— Required work —
Copy nothing but the lines below running from the line containing "padding: 1rem;" through the line containing "box-shadow: 0 4px", both end lines included.

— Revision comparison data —
┌──

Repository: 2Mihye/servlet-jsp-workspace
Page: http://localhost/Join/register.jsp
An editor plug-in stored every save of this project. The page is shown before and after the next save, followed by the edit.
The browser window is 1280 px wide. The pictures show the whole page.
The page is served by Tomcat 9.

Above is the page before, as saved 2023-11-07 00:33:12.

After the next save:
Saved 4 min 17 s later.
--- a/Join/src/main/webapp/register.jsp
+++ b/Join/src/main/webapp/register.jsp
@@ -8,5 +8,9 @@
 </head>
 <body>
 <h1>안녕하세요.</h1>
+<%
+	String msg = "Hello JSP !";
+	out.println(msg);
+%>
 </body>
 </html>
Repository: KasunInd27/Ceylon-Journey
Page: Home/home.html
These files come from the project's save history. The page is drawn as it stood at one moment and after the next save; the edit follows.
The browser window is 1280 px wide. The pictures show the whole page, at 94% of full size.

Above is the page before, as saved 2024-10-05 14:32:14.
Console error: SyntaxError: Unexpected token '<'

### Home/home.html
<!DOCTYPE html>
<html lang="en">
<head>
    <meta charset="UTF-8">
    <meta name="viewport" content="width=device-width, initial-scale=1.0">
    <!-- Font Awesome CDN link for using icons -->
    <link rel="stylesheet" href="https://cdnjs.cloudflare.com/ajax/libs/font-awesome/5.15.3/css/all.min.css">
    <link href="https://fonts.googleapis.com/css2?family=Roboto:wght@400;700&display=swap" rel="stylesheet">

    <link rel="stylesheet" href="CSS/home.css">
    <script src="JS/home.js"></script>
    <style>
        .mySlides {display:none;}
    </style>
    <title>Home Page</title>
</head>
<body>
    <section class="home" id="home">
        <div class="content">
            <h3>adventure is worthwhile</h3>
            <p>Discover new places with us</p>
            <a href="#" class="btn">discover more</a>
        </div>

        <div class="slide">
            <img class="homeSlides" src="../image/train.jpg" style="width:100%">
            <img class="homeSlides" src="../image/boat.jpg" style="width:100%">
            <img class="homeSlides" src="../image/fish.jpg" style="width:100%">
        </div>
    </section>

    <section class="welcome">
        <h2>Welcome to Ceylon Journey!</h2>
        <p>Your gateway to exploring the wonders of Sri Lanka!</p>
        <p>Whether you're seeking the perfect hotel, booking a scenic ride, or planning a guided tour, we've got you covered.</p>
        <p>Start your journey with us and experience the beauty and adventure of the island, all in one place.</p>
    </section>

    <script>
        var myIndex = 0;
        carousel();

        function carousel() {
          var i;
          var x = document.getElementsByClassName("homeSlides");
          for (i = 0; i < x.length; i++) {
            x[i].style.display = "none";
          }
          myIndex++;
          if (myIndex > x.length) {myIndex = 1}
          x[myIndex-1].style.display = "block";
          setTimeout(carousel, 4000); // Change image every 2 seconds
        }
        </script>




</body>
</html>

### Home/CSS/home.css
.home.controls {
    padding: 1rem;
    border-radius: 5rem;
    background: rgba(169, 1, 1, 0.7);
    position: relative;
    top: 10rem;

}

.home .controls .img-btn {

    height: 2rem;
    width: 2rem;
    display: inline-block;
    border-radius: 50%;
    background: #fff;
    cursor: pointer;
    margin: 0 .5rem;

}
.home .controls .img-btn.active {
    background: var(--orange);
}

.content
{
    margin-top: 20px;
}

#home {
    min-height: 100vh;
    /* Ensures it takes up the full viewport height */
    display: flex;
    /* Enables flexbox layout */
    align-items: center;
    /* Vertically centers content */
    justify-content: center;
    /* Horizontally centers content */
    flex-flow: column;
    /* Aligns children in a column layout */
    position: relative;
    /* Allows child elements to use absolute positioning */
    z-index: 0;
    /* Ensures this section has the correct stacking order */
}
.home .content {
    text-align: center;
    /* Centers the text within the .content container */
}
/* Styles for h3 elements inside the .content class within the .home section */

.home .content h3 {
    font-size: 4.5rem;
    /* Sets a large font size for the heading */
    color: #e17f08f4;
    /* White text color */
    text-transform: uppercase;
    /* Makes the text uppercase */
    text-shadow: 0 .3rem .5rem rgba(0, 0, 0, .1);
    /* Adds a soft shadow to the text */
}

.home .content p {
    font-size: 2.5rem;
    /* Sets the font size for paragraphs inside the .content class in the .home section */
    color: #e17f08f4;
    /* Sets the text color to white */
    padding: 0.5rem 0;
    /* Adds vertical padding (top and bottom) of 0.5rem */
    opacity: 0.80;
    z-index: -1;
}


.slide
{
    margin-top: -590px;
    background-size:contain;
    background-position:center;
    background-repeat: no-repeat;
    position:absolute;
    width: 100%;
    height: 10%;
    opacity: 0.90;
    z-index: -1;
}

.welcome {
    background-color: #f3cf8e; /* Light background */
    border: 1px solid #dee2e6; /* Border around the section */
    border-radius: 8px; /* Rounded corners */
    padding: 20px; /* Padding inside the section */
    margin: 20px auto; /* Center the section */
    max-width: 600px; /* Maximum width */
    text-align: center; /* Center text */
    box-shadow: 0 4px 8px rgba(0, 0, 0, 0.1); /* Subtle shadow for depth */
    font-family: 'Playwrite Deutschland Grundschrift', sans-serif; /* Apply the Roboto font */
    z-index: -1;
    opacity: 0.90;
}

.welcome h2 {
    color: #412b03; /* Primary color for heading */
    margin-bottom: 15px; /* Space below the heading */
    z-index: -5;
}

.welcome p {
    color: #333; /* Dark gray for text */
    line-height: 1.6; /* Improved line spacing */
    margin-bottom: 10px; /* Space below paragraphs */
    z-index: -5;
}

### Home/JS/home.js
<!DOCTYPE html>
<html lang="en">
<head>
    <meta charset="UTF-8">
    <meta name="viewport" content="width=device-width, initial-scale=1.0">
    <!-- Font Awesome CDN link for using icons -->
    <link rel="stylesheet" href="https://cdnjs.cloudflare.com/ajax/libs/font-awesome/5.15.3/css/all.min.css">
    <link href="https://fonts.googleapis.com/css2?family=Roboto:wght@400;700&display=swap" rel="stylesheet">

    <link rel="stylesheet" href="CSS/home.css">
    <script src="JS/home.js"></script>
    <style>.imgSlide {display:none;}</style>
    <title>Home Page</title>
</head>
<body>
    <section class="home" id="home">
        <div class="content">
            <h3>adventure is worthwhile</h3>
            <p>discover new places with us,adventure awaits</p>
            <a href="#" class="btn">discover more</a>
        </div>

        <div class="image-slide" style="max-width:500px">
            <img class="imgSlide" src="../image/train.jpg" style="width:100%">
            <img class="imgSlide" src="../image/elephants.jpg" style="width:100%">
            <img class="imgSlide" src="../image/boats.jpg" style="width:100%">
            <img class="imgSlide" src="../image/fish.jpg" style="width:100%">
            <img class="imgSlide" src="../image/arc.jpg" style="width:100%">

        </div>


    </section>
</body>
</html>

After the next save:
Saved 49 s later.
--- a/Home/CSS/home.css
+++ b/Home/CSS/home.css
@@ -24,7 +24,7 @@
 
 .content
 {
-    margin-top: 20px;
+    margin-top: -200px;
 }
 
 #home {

└──

— Exercise answer —
    padding: 1rem;
    border-radius: 5rem;
    background: rgba(169, 1, 1, 0.7);
    position: relative;
    top: 10rem;

}

.home .controls .img-btn {

    height: 2rem;
    width: 2rem;
    display: inline-block;
    border-radius: 50%;
    background: #fff;
    cursor: pointer;
    margin: 0 .5rem;

}
.home .controls .img-btn.active {
    background: var(--orange);
}

.content
{
    margin-top: 20px;
}

#home {
    min-height: 100vh;
    /* Ensures it takes up the full viewport height */
    display: flex;
    /* Enables flexbox layout */
    align-items: center;
    /* Vertically centers content */
    justify-content: center;
    /* Horizontally centers content */
    flex-flow: column;
    /* Aligns children in a column layout */
    position: relative;
    /* Allows child elements to use absolute positioning */
    z-index: 0;
    /* Ensures this section has the correct stacking order */
}
.home .content {
    text-align: center;
    /* Centers the text within the .content container */
}
/* Styles for h3 elements inside the .content class within the .home section */

.home .content h3 {
    font-size: 4.5rem;
    /* Sets a large font size for the heading */
    color: #e17f08f4;
    /* White text color */
    text-transform: uppercase;
    /* Makes the text uppercase */
    text-shadow: 0 .3rem .5rem rgba(0, 0, 0, .1);
    /* Adds a soft shadow to the text */
}

.home .content p {
    font-size: 2.5rem;
    /* Sets the font size for paragraphs inside the .content class in the .home section */
    color: #e17f08f4;
    /* Sets the text color to white */
    padding: 0.5rem 0;
    /* Adds vertical padding (top and bottom) of 0.5rem */
    opacity: 0.80;
    z-index: -1;
}


.slide
{
    margin-top: -590px;
    background-size:contain;
    background-position:center;
    background-repeat: no-repeat;
    position:absolute;
    width: 100%;
    height: 10%;
    opacity: 0.90;
    z-index: -1;
}

.welcome {
    background-color: #f3cf8e; /* Light background */
    border: 1px solid #dee2e6; /* Border around the section */
    border-radius: 8px; /* Rounded corners */
    padding: 20px; /* Padding inside the section */
    margin: 20px auto; /* Center the section */
    max-width: 600px; /* Maximum width */
    text-align: center; /* Center text */
    box-shadow: 0 4px 8px rgba(0, 0, 0, 0.1); /* Subtle shadow for depth */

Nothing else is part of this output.